-- Entries provided follows --
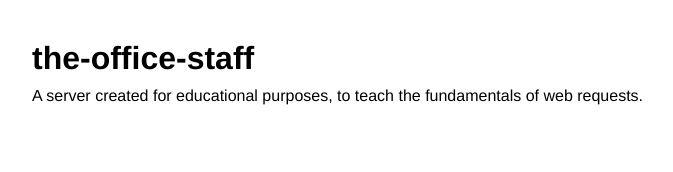
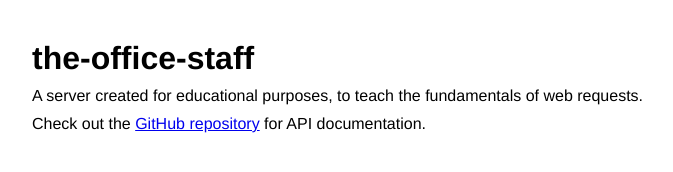
Before and after one commit to aryyya/the-office-staff, a website: page src/index.html in a window 1280 px wide. Shown: the whole page, without its empty margins (8-681 px from the left). Drawn offline with Linux system fonts and the light colour scheme.

Commit message:
Document API.

```diff
--- a/src/index.html
+++ b/src/index.html
@@ -38,6 +38,7 @@
     <div class="section">
       <h1>the-office-staff</h1>
       <p>A server created for educational purposes, to teach the fundamentals of web requests.</p>
+      <p>Check out the <a href="https://github.com/aryyya/the-office-staff">GitHub repository</a> for API documentation.</p>
     </div>
   </div>
 </body>
```
Also changed, not shown: README.md.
-- Entries provided concluded --
# Task goal
List each line of the entries that holds the string "aryyya".

# Written answer
Before and after one commit to aryyya/the-office-staff, a website: page src/index.html in a window 1280 px wide. Shown: the whole page, without its empty margins (8-681 px from the left). Drawn offline with Linux system fonts and the light colour scheme.
+      <p>Check out the <a href="https://github.com/aryyya/the-office-staff">GitHub repository</a> for API documentation.</p>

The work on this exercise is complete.